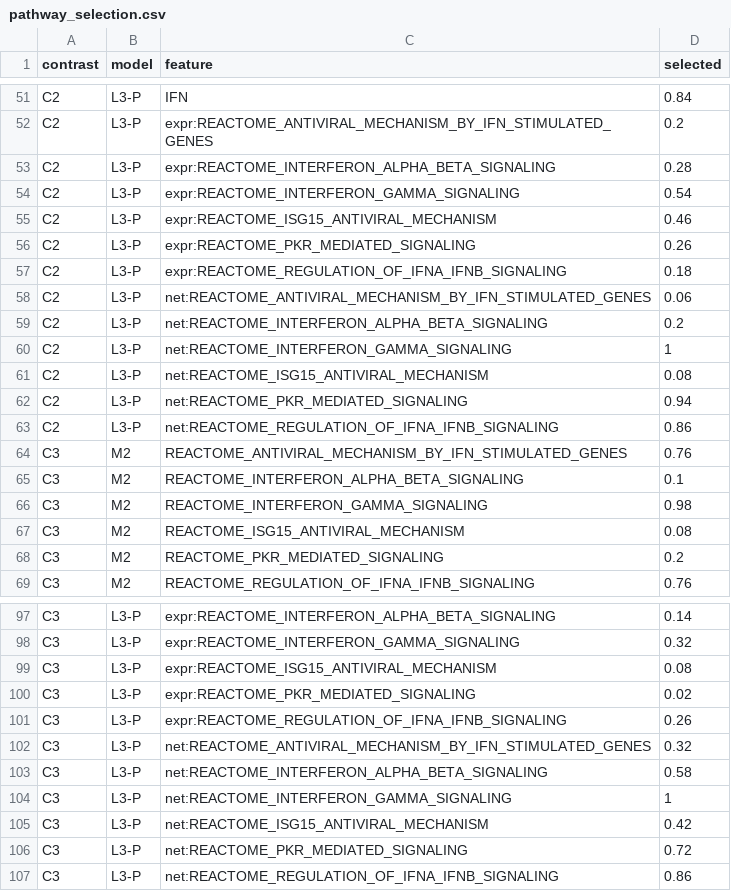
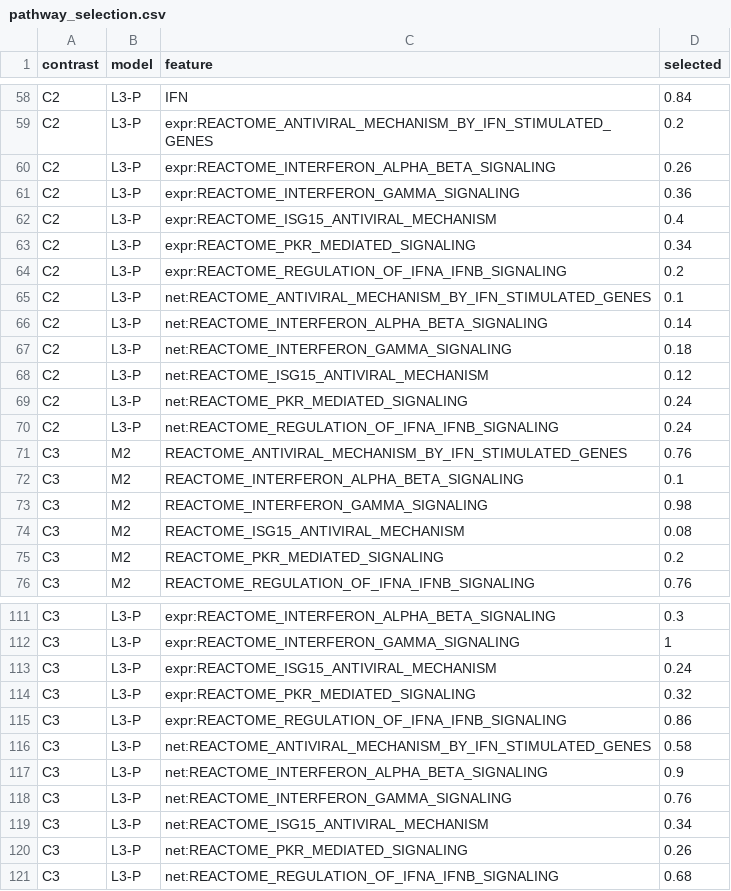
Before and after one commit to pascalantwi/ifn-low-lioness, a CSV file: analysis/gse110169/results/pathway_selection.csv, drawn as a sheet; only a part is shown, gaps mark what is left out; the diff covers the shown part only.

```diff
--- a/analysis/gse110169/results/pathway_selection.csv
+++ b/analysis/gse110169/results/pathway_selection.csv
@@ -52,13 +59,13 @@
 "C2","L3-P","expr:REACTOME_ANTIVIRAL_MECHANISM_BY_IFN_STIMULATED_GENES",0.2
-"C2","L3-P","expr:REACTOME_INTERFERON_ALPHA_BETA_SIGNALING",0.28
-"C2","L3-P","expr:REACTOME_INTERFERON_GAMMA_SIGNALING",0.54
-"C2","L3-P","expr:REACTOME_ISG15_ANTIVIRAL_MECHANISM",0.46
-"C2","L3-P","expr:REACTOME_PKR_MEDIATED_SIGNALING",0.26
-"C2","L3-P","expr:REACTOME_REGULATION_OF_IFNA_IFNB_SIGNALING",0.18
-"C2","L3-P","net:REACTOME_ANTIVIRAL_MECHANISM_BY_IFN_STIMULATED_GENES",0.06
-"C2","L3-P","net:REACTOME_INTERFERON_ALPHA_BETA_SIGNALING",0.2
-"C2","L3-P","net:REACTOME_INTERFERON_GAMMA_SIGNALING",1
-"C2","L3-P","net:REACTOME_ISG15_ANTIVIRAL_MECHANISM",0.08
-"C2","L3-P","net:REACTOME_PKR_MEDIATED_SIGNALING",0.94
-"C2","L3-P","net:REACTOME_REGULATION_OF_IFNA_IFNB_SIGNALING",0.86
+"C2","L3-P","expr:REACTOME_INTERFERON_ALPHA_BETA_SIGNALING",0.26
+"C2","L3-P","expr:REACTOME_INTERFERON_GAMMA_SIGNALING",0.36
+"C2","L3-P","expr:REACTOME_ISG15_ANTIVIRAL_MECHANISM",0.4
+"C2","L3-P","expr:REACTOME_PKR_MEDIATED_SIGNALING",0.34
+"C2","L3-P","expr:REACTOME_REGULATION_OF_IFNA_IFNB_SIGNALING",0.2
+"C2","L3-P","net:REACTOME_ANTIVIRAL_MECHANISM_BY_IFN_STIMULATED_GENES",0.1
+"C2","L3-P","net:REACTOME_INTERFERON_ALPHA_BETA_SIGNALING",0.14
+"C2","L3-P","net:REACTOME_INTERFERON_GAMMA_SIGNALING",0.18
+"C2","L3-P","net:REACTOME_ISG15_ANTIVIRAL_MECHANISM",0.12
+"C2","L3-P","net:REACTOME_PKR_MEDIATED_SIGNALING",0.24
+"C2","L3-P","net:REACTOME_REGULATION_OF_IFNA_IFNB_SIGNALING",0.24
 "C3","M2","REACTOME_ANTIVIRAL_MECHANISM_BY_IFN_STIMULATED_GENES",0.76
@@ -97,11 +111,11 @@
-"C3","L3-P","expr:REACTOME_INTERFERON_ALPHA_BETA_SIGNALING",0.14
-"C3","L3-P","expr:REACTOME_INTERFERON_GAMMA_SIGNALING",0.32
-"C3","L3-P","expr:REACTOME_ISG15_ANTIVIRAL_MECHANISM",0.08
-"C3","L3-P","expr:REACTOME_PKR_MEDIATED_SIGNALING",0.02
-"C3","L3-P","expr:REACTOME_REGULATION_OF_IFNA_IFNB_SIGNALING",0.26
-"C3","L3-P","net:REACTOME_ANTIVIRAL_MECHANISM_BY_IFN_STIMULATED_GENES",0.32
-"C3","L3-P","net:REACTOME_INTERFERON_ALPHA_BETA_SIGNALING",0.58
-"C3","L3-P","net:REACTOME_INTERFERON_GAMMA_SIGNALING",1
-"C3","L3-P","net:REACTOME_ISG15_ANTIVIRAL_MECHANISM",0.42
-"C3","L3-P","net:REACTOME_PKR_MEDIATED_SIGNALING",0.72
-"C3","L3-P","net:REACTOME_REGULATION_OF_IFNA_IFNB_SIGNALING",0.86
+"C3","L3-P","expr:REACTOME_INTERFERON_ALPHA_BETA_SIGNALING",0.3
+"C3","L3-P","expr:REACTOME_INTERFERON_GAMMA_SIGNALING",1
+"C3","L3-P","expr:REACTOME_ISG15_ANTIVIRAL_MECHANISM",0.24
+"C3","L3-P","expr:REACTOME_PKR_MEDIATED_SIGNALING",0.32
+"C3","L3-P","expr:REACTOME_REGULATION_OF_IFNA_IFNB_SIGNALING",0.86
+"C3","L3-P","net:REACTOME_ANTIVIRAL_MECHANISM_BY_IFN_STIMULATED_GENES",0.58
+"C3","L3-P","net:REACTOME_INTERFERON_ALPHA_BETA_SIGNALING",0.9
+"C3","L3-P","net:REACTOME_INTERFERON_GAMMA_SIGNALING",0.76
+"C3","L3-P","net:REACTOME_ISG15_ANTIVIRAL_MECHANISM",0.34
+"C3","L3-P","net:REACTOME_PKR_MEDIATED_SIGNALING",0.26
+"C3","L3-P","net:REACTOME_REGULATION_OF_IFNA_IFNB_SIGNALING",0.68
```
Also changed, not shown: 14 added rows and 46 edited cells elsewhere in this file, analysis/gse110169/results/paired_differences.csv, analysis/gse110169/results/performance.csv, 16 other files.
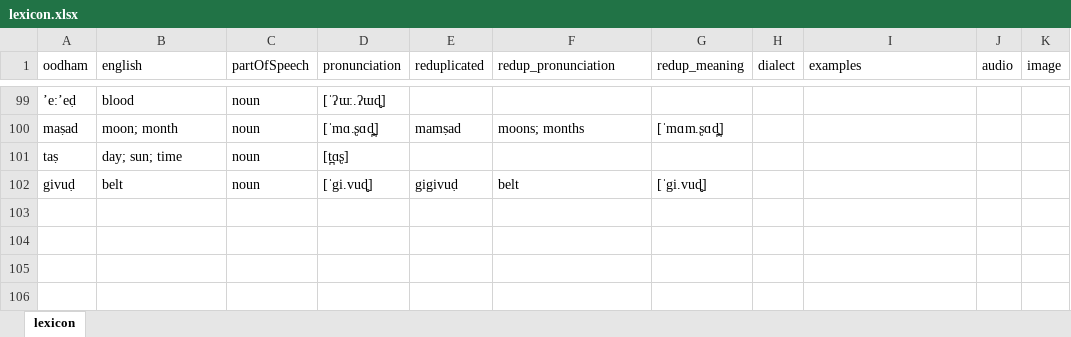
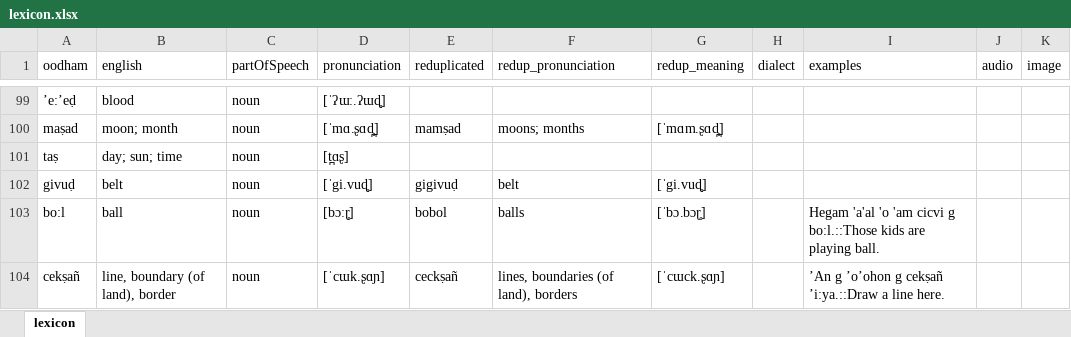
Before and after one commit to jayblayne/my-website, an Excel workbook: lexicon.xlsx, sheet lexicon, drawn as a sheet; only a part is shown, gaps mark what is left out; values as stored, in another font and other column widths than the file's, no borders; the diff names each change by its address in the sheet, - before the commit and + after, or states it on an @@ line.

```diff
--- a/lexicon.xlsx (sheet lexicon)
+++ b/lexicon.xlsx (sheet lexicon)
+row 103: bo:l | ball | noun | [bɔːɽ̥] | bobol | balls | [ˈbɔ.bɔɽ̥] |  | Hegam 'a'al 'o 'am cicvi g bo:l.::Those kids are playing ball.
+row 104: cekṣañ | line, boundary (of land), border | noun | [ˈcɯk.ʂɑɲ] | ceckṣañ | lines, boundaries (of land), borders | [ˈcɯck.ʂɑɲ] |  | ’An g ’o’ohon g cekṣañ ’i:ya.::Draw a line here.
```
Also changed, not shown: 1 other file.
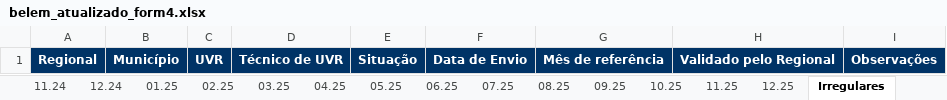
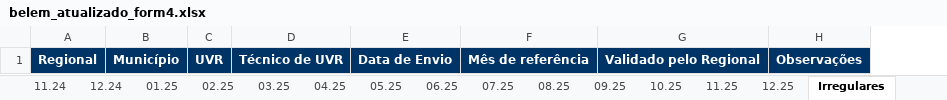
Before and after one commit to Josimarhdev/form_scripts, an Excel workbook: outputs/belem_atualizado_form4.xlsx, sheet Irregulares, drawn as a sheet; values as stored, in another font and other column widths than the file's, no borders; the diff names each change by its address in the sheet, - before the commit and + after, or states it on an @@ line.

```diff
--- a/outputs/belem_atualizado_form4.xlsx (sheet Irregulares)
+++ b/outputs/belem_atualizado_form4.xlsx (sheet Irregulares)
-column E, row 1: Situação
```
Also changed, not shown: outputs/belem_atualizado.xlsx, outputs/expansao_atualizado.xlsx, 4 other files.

• _TASK PROMPT_: Look through the listing and extract every line with "Also" in it.

• _RESULT_:
Also changed, not shown: 14 added rows and 46 edited cells elsewhere in this file, analysis/gse110169/results/paired_differences.csv, analysis/gse110169/results/performance.csv, 16 other files.
Also changed, not shown: 1 other file.
Also changed, not shown: outputs/belem_atualizado.xlsx, outputs/expansao_atualizado.xlsx, 4 other files.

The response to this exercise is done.